--- Work instructions ---
Skip any pictures. Repeat the data exactly, from its first line through the line that holds "Also changed, not shown: assets/images/playbackground.png", both included.

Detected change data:
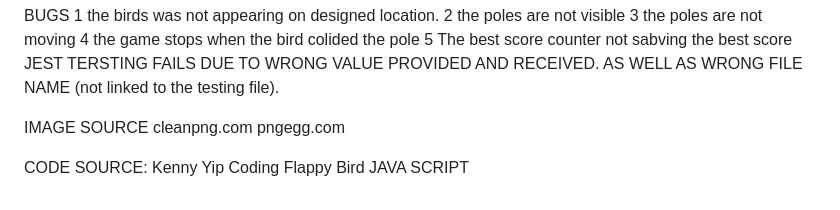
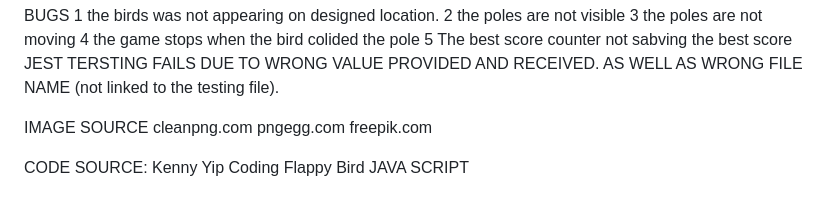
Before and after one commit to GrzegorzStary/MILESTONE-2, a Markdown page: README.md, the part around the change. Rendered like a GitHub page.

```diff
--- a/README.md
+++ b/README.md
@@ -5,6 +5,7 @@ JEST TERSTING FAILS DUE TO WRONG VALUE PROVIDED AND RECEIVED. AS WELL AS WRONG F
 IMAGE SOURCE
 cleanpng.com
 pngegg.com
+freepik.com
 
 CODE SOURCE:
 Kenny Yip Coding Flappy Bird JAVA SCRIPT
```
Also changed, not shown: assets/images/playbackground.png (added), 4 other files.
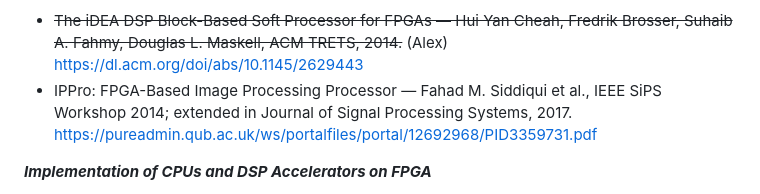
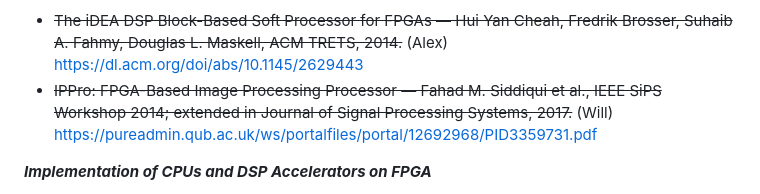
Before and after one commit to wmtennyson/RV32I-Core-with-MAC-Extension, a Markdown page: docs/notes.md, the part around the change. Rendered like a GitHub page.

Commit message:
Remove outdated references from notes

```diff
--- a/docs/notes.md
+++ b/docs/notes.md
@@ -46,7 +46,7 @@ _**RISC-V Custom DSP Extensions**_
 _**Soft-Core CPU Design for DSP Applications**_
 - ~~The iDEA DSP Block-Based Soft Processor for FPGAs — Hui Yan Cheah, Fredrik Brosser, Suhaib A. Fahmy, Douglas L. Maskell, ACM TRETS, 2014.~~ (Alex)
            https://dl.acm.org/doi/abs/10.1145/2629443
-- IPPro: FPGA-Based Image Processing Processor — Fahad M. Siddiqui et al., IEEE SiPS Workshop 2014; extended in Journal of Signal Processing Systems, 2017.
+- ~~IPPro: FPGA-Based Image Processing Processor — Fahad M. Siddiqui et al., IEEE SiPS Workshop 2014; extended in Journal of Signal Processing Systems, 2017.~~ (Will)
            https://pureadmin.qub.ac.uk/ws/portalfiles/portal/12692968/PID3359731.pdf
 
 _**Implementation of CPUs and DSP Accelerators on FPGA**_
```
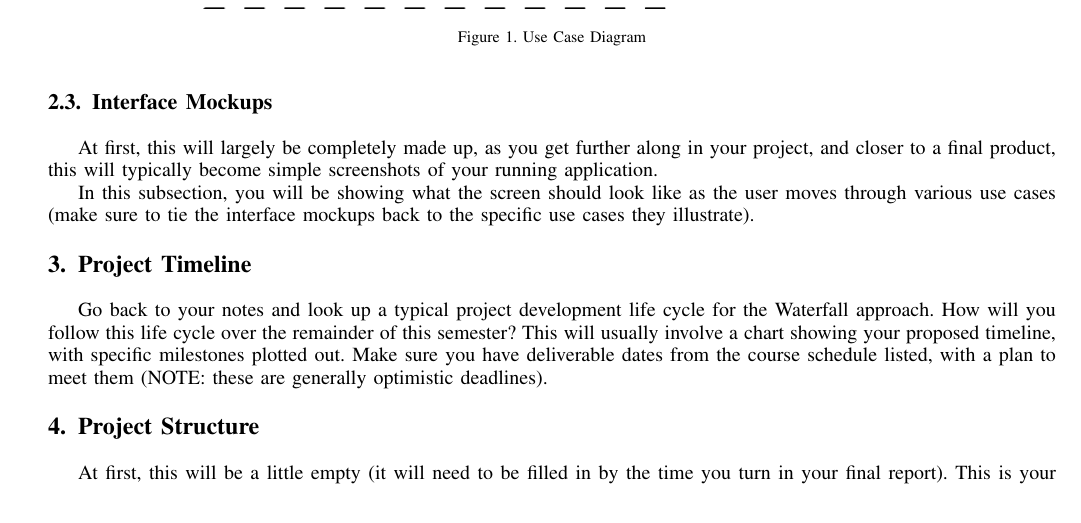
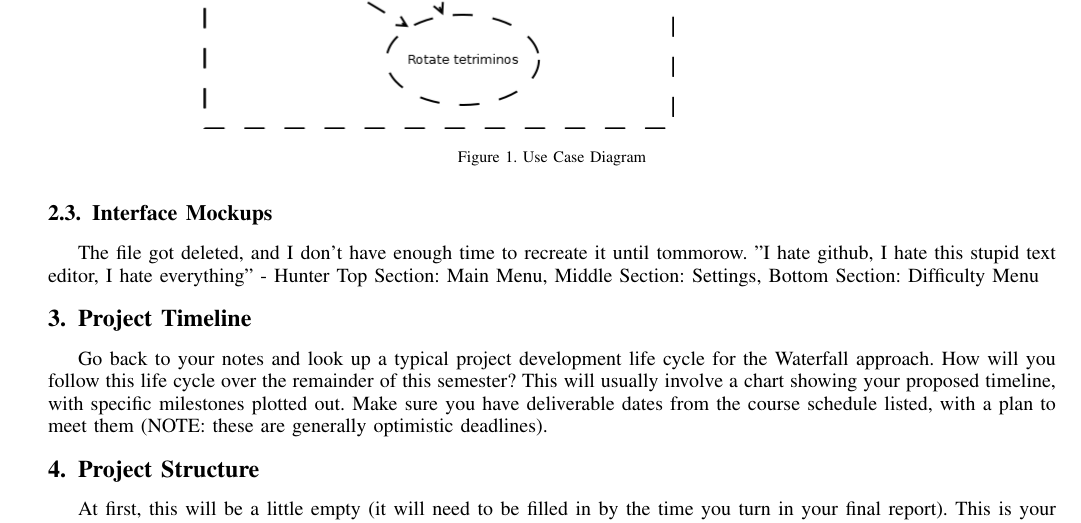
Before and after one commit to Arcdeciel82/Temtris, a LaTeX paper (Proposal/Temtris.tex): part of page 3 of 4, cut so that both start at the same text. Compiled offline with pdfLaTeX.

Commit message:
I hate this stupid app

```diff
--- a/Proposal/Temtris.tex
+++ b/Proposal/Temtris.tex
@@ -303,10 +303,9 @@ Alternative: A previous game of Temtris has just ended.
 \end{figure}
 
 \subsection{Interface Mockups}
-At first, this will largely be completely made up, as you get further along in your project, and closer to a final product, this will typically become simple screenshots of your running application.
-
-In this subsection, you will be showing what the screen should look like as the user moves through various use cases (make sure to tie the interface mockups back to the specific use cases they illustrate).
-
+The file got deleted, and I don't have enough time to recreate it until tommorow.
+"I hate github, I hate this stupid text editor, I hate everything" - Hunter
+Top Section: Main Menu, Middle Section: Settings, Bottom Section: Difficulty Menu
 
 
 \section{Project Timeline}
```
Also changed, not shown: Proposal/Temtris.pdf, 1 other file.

--- Result ---
Before and after one commit to GrzegorzStary/MILESTONE-2, a Markdown page: README.md, the part around the change. Rendered like a GitHub page.

```diff
--- a/README.md
+++ b/README.md
@@ -5,6 +5,7 @@ JEST TERSTING FAILS DUE TO WRONG VALUE PROVIDED AND RECEIVED. AS WELL AS WRONG F
 IMAGE SOURCE
 cleanpng.com
 pngegg.com
+freepik.com
 
 CODE SOURCE:
 Kenny Yip Coding Flappy Bird JAVA SCRIPT
```
Also changed, not shown: assets/images/playbackground.png (added), 4 other files.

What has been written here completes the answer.